Flexport’s ship has come in. The digital freight forwarder last week landed a $1 billion investment from a group led by SoftBank’s Vision Fund. The round values San Francisco-based Flexport at $3.2 billion, according to Forbes.com, citing people familiar with the matter. SoftBank’s big bet on Flexport caps a two-year off-and-on courtship that heated up after Flexport CEO Ryan Petersen (pictured above) read SoftBank Founder Masayoshi Son’s 300-year plan unveiled in 2017, Forbes wrote. “The audacity to have a 300-year vision, it just resonated with me,” Petersen told Forbes. “We are an ancient industry; global trade is as ancient as mankind. All great industries are based on trade – and civilizations fall apart when they turn to plunder. We want to advance trade forward for the next few hundred years.”
Did you know:
That researchers at the University of Illinois found that a carbon tax helped reduce harmful greenhouse gas emissions and compelled shippers to ship by more efficient means. The carbon tax model could help cut emissions by 24 percent, the researchers said.
“We’re building high-speed rail. This is CA’s money, allocated by Congress for this project. We’re not giving it back,” California Gov. Gavin Newsome tweeting in response to the Trump administration’s demands that the state return $3.5 billion in federal money for the now-defunct project.
In other news:
Is Washington state ready for a massive transportation package?
A state representative said a gas tax increase and a carbon fee could cover $16.6 billion of projects. (HeraldNet-Everett, Wash.)
Logistics I.T. demand to soar in APAC
Asia-Pacific demand for Freight Management Systems will expand exponentially through 2025 as the demands of e-commerce fulfillment demands require greater use of technology that helps businesses more efficiently manage their shipping services. (MarketSizeForecasters)
Tote that barge!
The global barge transport market is forecast to reach USD$140 billion by 2026, a 3.3 percent compound annual growth rate. Growth will be fueled by demand for crude oil, petrochemicals, and food processing commodities. (Oilandgas360)
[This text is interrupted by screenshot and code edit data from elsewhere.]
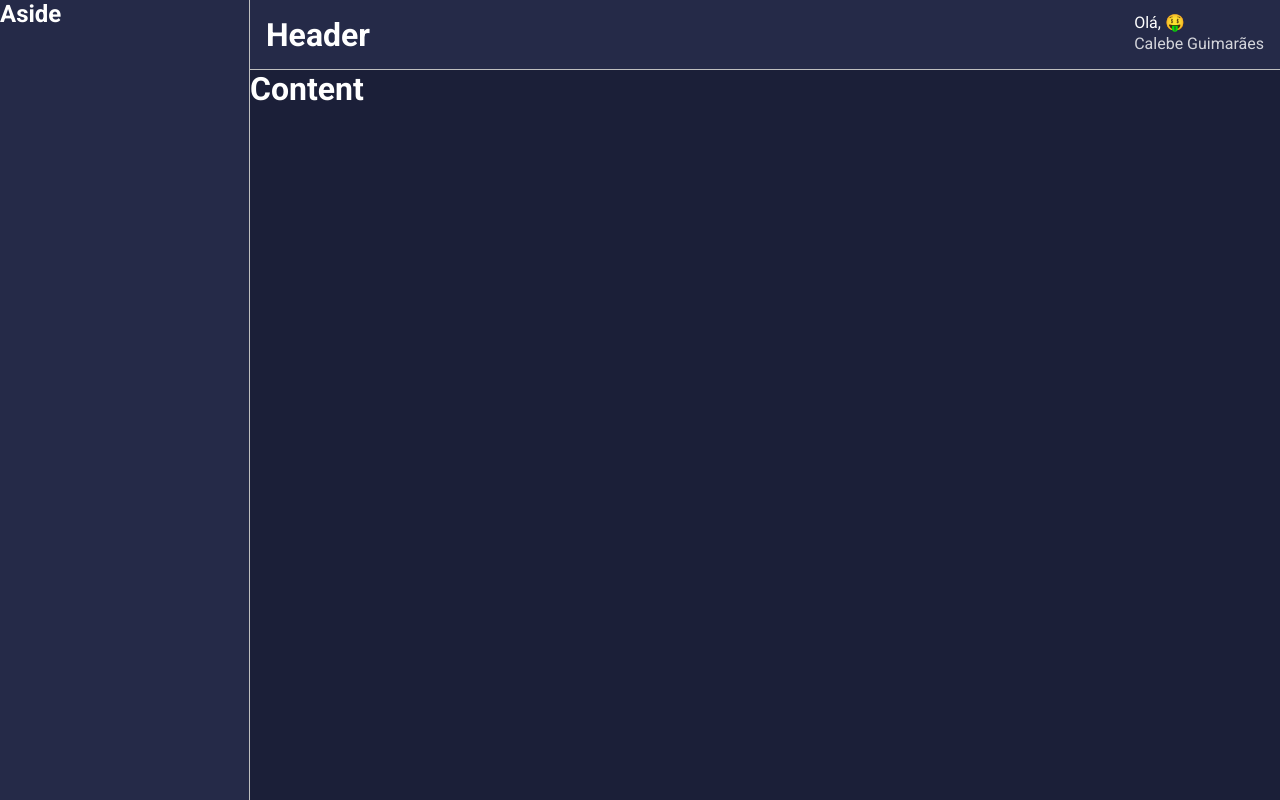
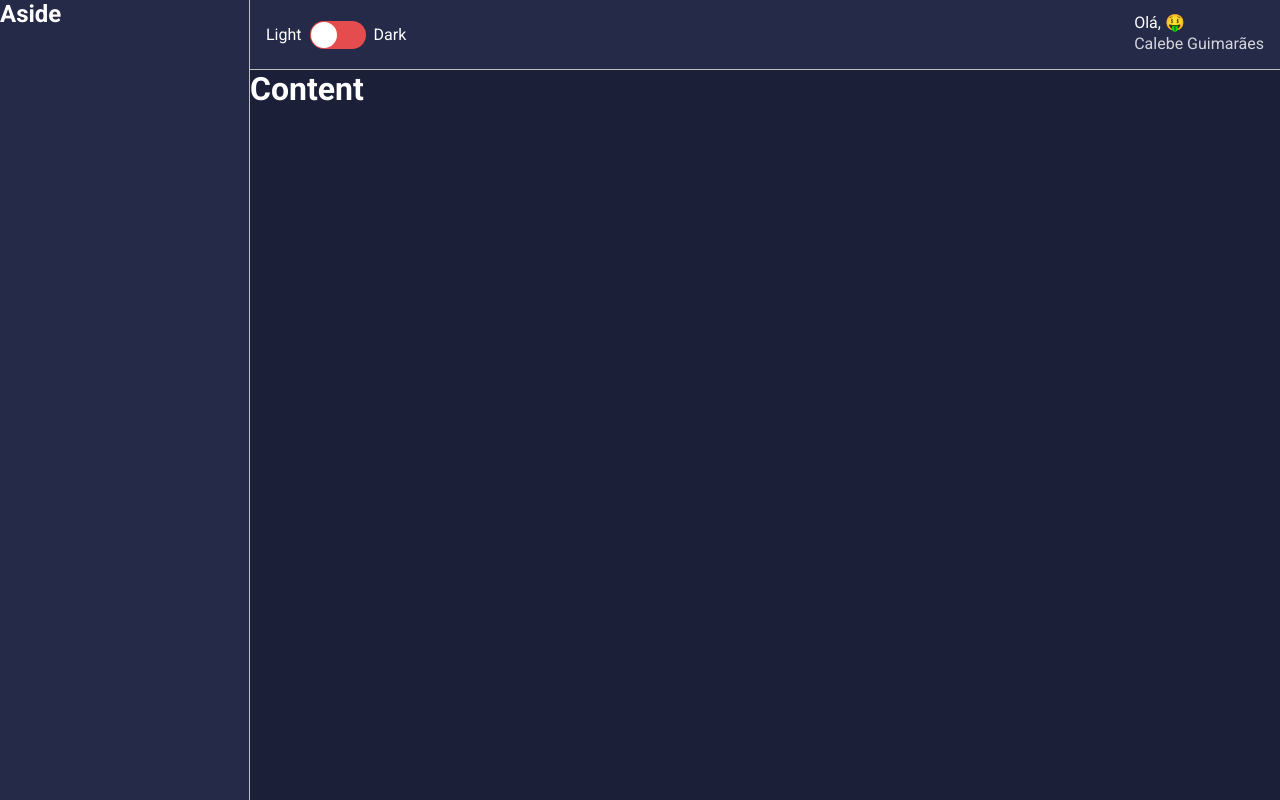
Before and after one commit to calebesg/my-wallet, a React (Create React App) app: page /list/1 in a window 1280 px wide. Built offline with nearby package versions, Linux system fonts and the light colour scheme.

Commit message:
cretad toggle theme button

```diff
--- a/package.json
+++ b/package.json
@@ -13,6 +13,7 @@
     "react": "^18.2.0",
     "react-dom": "^18.2.0",
     "react-scripts": "5.0.1",
+    "react-switch": "^7.0.0",
     "styled-components": "^5.3.5",
     "typescript": "^4.7.4",
     "web-vitals": "^2.1.4"
--- a/src/components/Header/index.tsx
+++ b/src/components/Header/index.tsx
@@ -1,9 +1,12 @@
-import { useMemo } from 'react'
+import { useMemo, useState } from 'react'
 
 import emojis from '../../shared/emojis'
+import ToggleTheme from '../ToggleTheme'
 import { Container, Profile, Welcome, UserName } from './styles'
 
 const Header: React.FC = () => {
+  const [checked, setChecked] = useState(false)
+
   const emoji = useMemo(() => {
     const index = Math.floor(Math.random() * emojis.length)
     return emojis[index]
@@ -11,7 +14,7 @@ const Header: React.FC = () => {
 
   return (
     <Container>
-      <h1>Header</h1>
+      <ToggleTheme checked={checked} onChange={() => setChecked(!checked)} />
 
       <Profile>
         <Welcome>Olá, {emoji}</Welcome>
--- /dev/null
+++ b/src/components/ToggleTheme/index.tsx
@@ -0,0 +1,21 @@
+import { Container, Toggle, ToggleLabel } from './styles'
+
+interface ToggleThemeProps {
+  checked: boolean
+  onChange: () => void
+}
+
+const ToggleTheme: React.FC<ToggleThemeProps> = ({ checked, onChange }) => (
+  <Container>
+    <ToggleLabel>Light</ToggleLabel>
+    <Toggle
+      checked={checked}
+      onChange={onChange}
+      uncheckedIcon={false}
+      checkedIcon={false}
+    />
+    <ToggleLabel>Dark</ToggleLabel>
+  </Container>
+)
+
+export default ToggleTheme
--- /dev/null
+++ b/src/components/ToggleTheme/styles.ts
@@ -0,0 +1,17 @@
+import styled from 'styled-components'
+import Switch, { ReactSwitchProps } from 'react-switch'
+
+export const Container = styled.div`
+  display: flex;
+  align-items: center;
+  gap: 0.5rem;
+`
+
+export const Toggle = styled(Switch).attrs<ReactSwitchProps>(({ theme }) => ({
+  onColor: theme.colors.info,
+  offColor: theme.colors.warning,
+}))<ReactSwitchProps>``
+
+export const ToggleLabel = styled.span`
+  color: ${props => props.theme.colors.text};
+`
```
Also changed, not shown: 1 other file (tests, documents, lock files or other folders).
Building a larger truck driver tent
Truckers are opening up to women, minorities, and LGBTQ folks to beef up the ranks. But more work needs to be done to bring them in. (NPR)
Irish truckers will seek aid if Brexit hurts their business
The Irish road haulage industry will seek state and EU financial support if a hard Brexit leads to delays and damages business for lorry drivers and transport companies, the industry’s representatives said. (Irish Times)
The freakout continues over escalating trucking costs. At last week’s Consumer Analyst Group of New York conference, Procter & Gamble Co. said it expects its U.S. trucking costs to rise 25 percent year-over-year through the first half of the year (the company’s fiscal year ends June 30). Meanwhile, Church & Dwight, the maker of Arm & Hammer baking soda among other products, called trucking costs “headwinds” that need to be overcome. How does that get done exactly? By nothing short of a total re-engineer of the U.S. freight-moving network that puts an unprecedented focus on intermodal and scales back, to the most practicable extent, the involvement of truckers.
Hammer down everyone!